§ **Your instructions**: Look for the string "path" in the data below, and copy each line that holds it.
'''
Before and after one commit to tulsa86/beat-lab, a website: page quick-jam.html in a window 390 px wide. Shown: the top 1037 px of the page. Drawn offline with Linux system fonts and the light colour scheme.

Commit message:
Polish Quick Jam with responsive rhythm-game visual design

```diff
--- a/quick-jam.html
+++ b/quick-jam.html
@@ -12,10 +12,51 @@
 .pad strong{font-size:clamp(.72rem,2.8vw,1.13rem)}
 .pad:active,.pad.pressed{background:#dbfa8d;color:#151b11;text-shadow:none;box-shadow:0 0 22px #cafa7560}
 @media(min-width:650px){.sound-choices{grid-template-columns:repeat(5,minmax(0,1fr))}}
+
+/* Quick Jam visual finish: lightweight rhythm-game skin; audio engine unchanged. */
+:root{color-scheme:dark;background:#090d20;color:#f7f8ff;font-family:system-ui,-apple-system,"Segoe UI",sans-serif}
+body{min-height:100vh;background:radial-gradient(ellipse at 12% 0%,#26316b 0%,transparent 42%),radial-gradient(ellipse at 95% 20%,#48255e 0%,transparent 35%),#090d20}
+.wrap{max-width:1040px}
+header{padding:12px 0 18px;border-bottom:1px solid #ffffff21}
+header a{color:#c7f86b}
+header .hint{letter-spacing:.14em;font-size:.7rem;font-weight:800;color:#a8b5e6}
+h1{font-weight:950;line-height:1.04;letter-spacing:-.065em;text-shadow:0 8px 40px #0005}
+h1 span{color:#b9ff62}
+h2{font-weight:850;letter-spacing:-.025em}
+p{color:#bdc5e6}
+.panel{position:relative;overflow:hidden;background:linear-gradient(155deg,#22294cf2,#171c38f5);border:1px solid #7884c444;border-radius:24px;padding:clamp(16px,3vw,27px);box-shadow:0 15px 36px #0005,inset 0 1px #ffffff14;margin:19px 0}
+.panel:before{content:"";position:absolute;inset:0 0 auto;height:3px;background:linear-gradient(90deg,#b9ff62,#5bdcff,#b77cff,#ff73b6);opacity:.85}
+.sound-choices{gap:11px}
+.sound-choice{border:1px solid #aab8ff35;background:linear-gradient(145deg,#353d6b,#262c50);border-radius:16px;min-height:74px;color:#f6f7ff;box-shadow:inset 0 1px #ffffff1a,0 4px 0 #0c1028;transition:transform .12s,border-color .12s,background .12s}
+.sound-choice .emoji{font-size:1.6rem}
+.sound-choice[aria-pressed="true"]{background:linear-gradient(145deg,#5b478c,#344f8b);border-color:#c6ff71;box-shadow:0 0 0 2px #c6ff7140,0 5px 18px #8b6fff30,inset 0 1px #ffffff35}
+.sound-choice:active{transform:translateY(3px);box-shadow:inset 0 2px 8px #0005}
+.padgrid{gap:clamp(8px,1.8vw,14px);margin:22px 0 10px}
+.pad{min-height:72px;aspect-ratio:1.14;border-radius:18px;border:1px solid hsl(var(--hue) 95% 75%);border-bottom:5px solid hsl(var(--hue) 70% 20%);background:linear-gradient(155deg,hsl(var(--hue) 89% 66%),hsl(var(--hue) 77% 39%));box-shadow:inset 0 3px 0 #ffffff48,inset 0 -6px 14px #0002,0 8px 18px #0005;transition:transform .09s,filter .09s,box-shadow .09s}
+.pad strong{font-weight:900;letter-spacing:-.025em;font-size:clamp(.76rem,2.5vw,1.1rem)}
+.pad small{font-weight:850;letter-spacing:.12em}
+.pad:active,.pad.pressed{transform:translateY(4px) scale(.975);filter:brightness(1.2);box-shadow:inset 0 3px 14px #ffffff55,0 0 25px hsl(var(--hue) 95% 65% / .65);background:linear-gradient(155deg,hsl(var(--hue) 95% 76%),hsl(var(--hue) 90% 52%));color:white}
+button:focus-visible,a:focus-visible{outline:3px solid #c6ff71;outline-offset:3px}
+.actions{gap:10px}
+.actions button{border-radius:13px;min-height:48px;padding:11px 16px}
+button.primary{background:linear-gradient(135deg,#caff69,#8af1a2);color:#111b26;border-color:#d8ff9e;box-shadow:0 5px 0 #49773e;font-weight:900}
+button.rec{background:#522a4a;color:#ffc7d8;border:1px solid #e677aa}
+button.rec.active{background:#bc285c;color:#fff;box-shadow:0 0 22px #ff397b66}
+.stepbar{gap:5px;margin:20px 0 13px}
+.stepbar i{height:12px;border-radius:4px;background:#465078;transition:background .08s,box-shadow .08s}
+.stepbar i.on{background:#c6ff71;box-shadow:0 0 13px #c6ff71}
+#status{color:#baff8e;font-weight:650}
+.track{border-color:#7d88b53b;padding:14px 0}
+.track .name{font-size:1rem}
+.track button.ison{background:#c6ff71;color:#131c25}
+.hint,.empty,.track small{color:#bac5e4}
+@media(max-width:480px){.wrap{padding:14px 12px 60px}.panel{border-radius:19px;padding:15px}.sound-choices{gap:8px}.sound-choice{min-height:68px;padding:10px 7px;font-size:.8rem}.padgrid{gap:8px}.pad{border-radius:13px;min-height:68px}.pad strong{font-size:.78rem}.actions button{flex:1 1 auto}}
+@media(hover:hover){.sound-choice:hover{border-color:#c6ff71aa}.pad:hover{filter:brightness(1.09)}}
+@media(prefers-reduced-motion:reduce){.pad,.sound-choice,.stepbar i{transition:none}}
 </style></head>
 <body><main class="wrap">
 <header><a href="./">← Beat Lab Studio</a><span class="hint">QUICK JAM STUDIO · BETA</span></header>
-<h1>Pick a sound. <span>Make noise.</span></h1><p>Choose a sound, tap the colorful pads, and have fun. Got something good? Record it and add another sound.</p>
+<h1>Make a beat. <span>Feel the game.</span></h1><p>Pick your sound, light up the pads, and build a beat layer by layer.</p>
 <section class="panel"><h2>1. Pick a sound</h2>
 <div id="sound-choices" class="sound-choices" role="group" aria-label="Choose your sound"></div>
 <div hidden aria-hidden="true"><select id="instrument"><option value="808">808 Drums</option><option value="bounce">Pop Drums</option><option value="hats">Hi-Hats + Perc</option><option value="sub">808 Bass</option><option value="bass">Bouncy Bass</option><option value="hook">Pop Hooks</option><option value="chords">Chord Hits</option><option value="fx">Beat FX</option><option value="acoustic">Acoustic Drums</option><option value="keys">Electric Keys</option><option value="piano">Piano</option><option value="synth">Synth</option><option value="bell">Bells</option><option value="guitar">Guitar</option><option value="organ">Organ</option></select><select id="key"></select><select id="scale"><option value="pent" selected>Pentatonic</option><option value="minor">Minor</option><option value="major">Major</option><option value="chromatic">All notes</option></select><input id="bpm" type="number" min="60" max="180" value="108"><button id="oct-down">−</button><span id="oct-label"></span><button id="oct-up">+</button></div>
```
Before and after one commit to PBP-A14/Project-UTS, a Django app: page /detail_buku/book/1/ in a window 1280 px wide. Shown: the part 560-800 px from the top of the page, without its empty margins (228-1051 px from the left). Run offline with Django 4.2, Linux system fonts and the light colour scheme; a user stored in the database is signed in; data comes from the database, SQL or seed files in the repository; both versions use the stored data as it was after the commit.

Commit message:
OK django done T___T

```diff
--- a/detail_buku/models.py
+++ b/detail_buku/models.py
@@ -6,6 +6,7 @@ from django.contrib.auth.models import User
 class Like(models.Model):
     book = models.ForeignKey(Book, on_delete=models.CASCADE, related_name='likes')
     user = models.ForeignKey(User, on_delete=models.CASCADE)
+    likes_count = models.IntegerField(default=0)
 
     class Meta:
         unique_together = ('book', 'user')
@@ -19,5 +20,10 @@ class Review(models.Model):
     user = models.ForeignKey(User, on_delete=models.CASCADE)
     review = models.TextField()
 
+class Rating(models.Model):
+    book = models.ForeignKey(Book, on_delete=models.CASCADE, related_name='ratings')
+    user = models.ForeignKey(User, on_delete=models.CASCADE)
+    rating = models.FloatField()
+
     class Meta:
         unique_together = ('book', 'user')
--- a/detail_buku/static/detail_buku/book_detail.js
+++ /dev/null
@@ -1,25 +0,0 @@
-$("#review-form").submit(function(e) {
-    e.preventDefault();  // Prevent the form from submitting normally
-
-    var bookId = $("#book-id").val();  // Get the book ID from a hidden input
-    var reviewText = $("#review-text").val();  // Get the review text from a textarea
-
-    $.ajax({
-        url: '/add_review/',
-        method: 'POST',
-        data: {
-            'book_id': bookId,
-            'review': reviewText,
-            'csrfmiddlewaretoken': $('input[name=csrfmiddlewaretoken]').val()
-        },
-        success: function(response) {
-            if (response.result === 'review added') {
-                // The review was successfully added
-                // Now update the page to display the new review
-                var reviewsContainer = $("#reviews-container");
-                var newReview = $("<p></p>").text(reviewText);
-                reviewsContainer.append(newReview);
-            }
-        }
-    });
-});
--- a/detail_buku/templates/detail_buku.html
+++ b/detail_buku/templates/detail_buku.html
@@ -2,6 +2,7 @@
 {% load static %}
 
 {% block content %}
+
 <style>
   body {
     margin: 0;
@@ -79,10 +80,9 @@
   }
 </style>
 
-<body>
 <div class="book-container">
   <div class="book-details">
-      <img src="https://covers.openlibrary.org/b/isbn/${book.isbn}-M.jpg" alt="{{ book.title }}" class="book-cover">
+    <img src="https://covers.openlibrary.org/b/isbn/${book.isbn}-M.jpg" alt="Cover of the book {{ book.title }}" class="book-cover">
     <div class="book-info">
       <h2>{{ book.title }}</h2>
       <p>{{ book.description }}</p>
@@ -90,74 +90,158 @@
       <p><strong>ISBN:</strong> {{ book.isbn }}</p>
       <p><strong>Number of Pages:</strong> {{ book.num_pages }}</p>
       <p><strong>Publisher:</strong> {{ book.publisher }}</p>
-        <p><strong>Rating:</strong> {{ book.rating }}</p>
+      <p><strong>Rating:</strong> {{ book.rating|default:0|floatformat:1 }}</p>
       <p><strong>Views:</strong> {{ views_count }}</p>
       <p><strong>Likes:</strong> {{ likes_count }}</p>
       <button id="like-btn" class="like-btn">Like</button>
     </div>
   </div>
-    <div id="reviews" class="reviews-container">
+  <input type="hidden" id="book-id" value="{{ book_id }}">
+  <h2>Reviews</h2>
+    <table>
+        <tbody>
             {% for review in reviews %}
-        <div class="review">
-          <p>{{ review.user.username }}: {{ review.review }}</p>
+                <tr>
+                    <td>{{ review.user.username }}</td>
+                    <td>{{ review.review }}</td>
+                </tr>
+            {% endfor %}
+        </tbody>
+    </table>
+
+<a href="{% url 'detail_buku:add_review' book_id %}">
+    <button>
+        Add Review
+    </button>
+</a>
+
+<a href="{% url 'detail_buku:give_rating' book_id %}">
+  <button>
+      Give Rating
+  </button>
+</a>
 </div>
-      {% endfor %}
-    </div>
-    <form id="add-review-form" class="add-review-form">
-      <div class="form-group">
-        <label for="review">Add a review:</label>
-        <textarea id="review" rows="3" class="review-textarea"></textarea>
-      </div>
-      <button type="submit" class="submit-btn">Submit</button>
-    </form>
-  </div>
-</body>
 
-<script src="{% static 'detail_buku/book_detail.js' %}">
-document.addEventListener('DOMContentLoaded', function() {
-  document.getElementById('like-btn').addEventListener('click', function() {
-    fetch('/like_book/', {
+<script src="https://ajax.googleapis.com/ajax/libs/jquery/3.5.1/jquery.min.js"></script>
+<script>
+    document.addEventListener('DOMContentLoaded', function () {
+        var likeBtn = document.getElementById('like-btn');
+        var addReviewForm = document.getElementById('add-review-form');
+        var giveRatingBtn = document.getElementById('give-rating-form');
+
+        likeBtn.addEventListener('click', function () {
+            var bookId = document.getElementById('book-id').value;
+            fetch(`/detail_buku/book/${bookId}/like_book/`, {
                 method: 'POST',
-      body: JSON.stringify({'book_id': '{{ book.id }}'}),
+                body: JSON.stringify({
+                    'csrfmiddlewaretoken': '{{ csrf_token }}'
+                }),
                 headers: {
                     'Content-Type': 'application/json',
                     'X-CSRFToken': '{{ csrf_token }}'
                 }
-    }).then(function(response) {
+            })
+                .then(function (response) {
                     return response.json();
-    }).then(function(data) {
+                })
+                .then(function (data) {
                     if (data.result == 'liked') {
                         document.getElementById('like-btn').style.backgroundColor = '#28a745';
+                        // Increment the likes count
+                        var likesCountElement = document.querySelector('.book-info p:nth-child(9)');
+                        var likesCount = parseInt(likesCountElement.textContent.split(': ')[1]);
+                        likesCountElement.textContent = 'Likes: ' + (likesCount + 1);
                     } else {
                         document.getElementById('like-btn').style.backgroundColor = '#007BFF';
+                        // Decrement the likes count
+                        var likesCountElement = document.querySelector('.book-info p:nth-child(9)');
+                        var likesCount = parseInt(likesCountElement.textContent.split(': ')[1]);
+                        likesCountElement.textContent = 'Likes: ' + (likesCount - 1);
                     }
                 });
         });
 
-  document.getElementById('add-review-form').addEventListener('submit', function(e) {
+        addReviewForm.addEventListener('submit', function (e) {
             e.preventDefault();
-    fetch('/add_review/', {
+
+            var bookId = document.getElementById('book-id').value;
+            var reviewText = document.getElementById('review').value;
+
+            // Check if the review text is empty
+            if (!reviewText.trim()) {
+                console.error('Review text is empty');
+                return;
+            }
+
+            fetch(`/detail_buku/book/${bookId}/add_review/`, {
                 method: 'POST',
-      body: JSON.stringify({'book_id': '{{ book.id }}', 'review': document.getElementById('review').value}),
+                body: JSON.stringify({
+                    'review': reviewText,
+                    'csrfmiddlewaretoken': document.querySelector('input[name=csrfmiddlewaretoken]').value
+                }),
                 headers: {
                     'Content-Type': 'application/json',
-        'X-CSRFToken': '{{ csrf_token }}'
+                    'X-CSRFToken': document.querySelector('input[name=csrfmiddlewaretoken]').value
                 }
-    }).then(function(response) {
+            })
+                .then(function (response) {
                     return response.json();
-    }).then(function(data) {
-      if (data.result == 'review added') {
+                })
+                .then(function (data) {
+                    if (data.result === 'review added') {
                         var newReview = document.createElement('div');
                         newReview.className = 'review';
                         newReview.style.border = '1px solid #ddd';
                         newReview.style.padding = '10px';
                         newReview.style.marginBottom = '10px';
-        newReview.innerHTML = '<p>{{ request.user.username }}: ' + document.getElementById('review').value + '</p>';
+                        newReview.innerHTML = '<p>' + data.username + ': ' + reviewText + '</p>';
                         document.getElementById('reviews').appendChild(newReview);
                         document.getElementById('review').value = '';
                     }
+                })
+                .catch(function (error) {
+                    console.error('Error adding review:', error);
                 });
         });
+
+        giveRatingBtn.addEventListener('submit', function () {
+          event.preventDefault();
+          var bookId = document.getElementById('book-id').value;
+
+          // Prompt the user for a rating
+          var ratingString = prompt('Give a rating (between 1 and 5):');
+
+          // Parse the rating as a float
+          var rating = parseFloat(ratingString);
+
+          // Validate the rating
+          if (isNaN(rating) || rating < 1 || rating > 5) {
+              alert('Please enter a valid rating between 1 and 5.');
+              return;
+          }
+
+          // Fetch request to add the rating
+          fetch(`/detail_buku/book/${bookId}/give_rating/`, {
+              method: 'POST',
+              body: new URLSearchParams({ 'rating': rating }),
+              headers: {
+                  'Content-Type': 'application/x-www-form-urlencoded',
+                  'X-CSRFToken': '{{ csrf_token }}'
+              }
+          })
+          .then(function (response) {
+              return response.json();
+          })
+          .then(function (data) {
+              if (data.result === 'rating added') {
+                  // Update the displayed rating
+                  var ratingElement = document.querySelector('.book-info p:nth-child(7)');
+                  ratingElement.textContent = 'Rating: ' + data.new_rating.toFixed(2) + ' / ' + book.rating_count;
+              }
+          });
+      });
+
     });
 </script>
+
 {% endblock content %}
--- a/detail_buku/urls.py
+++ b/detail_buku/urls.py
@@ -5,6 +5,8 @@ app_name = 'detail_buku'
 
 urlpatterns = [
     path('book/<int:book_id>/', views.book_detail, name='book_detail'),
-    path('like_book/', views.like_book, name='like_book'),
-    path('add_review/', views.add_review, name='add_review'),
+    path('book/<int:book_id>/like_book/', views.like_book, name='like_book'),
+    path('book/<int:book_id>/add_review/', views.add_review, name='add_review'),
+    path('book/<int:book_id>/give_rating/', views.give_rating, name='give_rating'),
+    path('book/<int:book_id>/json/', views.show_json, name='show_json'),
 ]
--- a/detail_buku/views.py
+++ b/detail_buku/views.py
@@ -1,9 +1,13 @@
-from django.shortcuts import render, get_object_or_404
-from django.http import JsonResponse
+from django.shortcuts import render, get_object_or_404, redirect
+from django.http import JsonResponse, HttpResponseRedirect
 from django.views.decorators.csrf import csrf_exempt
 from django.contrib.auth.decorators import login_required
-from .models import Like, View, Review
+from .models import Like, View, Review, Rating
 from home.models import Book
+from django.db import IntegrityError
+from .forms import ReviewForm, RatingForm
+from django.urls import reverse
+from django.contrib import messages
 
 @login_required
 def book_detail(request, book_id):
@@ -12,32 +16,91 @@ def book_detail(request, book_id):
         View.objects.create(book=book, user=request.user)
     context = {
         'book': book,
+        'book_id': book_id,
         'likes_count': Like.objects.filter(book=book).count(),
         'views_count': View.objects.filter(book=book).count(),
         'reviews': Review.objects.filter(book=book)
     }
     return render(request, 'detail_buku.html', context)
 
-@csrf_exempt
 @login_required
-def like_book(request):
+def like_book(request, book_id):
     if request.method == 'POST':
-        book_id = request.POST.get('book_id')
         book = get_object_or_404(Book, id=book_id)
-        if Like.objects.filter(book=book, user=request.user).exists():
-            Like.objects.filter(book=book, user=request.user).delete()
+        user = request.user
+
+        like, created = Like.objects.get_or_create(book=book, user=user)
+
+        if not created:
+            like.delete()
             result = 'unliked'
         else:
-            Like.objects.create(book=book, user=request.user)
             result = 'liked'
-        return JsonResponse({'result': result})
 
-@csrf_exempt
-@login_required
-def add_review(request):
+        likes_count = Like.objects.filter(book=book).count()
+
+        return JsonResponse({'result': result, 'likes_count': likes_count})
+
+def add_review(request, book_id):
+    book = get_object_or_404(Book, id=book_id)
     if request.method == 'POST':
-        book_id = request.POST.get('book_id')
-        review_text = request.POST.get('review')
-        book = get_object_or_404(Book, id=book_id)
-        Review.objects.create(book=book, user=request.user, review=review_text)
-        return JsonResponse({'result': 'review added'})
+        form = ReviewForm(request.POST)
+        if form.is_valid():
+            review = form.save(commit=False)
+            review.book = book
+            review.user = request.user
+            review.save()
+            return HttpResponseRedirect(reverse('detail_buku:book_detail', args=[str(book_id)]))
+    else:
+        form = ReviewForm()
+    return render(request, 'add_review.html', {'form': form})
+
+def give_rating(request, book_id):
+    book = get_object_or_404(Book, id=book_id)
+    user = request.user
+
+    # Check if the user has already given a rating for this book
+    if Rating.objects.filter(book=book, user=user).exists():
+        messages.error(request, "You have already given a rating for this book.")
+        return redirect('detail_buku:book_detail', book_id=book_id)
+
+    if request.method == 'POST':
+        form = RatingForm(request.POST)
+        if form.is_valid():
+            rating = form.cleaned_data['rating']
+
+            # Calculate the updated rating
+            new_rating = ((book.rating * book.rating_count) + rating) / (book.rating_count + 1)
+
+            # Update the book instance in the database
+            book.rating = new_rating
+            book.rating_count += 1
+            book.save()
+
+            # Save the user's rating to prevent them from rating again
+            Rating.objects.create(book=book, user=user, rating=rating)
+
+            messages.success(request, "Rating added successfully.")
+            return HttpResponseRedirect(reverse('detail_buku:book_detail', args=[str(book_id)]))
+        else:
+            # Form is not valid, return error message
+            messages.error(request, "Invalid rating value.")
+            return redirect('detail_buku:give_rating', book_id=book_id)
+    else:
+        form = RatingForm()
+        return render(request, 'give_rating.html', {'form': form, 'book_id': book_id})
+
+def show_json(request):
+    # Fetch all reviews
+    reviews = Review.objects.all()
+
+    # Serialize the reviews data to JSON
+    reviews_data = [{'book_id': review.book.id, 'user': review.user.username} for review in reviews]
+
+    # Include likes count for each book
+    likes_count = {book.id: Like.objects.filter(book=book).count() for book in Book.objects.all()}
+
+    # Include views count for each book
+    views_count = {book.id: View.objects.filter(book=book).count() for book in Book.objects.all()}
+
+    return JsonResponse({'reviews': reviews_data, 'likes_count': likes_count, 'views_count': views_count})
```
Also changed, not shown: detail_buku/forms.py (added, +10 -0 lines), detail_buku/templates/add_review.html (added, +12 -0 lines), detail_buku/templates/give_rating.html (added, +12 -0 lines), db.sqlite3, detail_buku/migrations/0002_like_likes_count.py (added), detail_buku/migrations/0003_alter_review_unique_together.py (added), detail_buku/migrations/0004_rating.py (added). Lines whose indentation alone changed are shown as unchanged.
'''
§ **Result for this task**:
     path('book/<int:book_id>/', views.book_detail, name='book_detail'),
-    path('like_book/', views.like_book, name='like_book'),
-    path('add_review/', views.add_review, name='add_review'),
+    path('book/<int:book_id>/like_book/', views.like_book, name='like_book'),
+    path('book/<int:book_id>/add_review/', views.add_review, name='add_review'),
+    path('book/<int:book_id>/give_rating/', views.give_rating, name='give_rating'),
+    path('book/<int:book_id>/json/', views.show_json, name='show_json'),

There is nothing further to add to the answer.